In this feature, the Club introduces you to people you see every day, but you might not know who they are. The Club reminds you that we all have names and stories to tell.
|The interview, conducted by John Hawkins, took place March 27, 2018 on the corner of Fourth and Los Angeles Streets downtown.|
Name: Darrell Ford
Born: Jan. 14, 1952 (66)
Catching up with Darrell:
We last profiled him in December 2016, and we ran into him again.
Darrell was born and raised in Chicago. He graduated from Fenger Public High School (the same high school attended by Eliot Ness, the original FBI leader of the Untouchables, and Robert Zemeckis, director of Back to the Future and Forrest Gump). He’s never been married and does not have any kids. He has a younger brother and a sister; all are a year apart. His brother is on a disability retirement in Chicago, and his sister lives in Macon, Ga.
Darrell started working when he was 16. His first job was at a Stop ’n Shop grocery store bagging groceries, and eventually he was promoted to the dock, where he loaded half cows for the butcher department. After that he worked at the First National Bank in downtown Chicago, where he rolled coins – 150,000 a day. From there he worked at a law firm, Pope Ballard Sheppard and Fowle, as a messenger and later he was promoted to the mailroom supervisor. From there he worked at the National Association for Realtors in the mailroom and then was promoted to the accounting department, where he worked accounts receivable and accounts payable. He then was let go from this job and began drawing unemployment and moved in with his mom. A couple of years later, his mom simply locked him out of the house, and thus began his life on the streets. He said he just laid down somewhere, with cardboard on the sidewalk and a blanket.
When he was 53, he and a friend decided to try their luck in California. They boarded a Greyhound bus and took the three-day journey to Los Angeles. When he got to LA he went straight to the Union Rescue Mission. The mission gave him a jumpstart. However he doesn’t stay in them now: “You have to get up at 5 a.m. and be
out on the street. On the street you can sleep as long as you want.”
He said people give him things when he’s sleeping. He woke up one day and had $5 stuck in his hand. He’ll wake up to food left for him. He said he’s very fortunate. He keeps to himself and stays away from the homeless who are into drugs. “You can’t starve when you’re in downtown Los Angeles,” he says, where there is plenty of food.

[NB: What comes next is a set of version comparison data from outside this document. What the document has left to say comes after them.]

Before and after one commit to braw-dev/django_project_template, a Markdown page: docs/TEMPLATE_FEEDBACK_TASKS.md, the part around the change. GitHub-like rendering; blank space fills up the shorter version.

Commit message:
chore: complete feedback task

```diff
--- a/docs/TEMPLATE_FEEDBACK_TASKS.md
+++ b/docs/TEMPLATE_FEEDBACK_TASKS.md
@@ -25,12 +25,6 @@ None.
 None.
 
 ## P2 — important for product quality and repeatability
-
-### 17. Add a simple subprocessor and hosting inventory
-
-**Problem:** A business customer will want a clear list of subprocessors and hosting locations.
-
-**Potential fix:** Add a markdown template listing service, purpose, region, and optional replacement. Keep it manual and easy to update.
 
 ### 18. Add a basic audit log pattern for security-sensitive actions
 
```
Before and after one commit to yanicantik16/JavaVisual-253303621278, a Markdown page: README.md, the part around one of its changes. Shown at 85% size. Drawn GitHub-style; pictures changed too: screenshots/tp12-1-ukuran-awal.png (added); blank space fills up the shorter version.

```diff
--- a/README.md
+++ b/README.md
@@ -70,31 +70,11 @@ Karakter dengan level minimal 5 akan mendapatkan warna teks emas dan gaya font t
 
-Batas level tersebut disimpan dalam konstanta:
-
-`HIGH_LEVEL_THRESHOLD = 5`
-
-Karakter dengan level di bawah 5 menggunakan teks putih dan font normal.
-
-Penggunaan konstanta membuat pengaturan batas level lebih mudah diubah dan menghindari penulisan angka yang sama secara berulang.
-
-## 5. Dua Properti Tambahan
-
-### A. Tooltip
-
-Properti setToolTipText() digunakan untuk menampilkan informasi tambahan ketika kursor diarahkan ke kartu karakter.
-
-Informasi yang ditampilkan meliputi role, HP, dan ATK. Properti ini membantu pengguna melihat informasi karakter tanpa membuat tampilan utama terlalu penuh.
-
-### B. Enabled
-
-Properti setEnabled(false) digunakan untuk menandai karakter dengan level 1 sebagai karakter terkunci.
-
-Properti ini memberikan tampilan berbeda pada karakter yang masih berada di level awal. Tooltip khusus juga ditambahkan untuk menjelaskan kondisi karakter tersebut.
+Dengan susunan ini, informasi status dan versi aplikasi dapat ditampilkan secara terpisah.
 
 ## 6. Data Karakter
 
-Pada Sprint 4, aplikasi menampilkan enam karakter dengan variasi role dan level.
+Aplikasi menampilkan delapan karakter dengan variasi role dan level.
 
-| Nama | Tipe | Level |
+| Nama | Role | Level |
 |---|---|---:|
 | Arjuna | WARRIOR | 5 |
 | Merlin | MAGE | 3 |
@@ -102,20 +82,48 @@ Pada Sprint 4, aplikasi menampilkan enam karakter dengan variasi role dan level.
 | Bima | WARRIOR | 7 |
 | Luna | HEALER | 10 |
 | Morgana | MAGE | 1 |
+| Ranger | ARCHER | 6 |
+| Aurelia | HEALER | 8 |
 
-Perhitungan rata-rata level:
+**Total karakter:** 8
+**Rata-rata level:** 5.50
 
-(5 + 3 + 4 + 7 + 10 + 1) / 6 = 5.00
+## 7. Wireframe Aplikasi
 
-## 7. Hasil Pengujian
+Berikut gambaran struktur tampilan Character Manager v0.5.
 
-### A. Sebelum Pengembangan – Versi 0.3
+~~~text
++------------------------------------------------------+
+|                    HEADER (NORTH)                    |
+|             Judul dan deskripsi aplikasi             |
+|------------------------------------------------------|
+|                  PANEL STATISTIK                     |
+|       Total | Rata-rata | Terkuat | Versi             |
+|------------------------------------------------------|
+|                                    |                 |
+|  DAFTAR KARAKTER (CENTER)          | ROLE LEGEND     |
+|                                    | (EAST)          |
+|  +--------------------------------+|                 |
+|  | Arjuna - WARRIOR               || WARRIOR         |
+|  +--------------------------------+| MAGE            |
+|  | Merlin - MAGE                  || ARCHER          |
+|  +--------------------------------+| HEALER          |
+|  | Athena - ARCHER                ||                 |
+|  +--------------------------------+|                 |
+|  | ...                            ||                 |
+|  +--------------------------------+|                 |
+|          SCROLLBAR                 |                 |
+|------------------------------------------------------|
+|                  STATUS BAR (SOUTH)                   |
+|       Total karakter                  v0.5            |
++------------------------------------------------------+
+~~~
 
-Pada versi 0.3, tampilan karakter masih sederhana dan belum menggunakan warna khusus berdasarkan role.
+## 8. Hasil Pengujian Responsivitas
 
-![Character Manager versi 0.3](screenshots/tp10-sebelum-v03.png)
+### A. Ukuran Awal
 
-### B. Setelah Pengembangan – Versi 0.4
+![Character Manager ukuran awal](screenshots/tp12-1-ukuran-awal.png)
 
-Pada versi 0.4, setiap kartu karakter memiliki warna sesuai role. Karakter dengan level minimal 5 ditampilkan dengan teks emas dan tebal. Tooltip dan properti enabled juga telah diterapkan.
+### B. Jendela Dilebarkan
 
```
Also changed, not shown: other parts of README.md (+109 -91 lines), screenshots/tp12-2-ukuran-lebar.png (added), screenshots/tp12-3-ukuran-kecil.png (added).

He said he was never really into hard drugs but he was a little bit of a follower – when his friends drank or smoked marijuana he would, too, but he came to find out he really didn’t need those things. He likes beer but doesn’t drink to excess; and when he can he’ll treat himself to some Crown Royal.
• Favorite candy: Turtles (pecans, caramel and chocolate). “The delicacy of candy.”
• Favorite actors: Clint Eastwood and Al Pacino
• Favorite movie: The Good, the Bad and the Ugly
• Medication: an inhaler for asthma
Make a wish: “Curtis Mayfield made a record, ‘If I Were Only a Child Again’, which is what I wish for: to start all over as a child. He said that, that way, his life wouldn’t be the same, it would be different. He would make a few alterations. He would also wish to make the world a better place by allowing everyone to be somewhat comfortable. There would be no homelessness and everyone would have their medical needs met.”
What would you have done differently? “I would have gone to college and would have been a counselor, adviser or a chemist.” He said he had a chemistry set when he was 13 and he really enjoyed doing that, but he never followed up with it. He also played the acoustic guitar. He had some friends who played. too.
Worst thing about living on the street: The routine of it and being constantly in the outdoors enduring whatever the weather brings. He won’t buy a tent because he feels it will make him complacent and then will subconsciously accept living on the streets.
Favorite childhood memory: Christmas time. “We weren’t a poor family, so we had everything we pretty much needed.”
Advice for parents with teenage children. “Watch your child closely, pay attention.” Daryl said he wouldn’t wait until they were 10, he would start counseling them at 8 years old, and if you “haven’t got grips on them by 13 then you can forget it. See what their interests are and encourage them to continue. Listen to how they talk, their movements. That’s as basic as you can get.
“If your parents don’t teach you, the streets will”.
The Club gave Darrell water and $40 for food.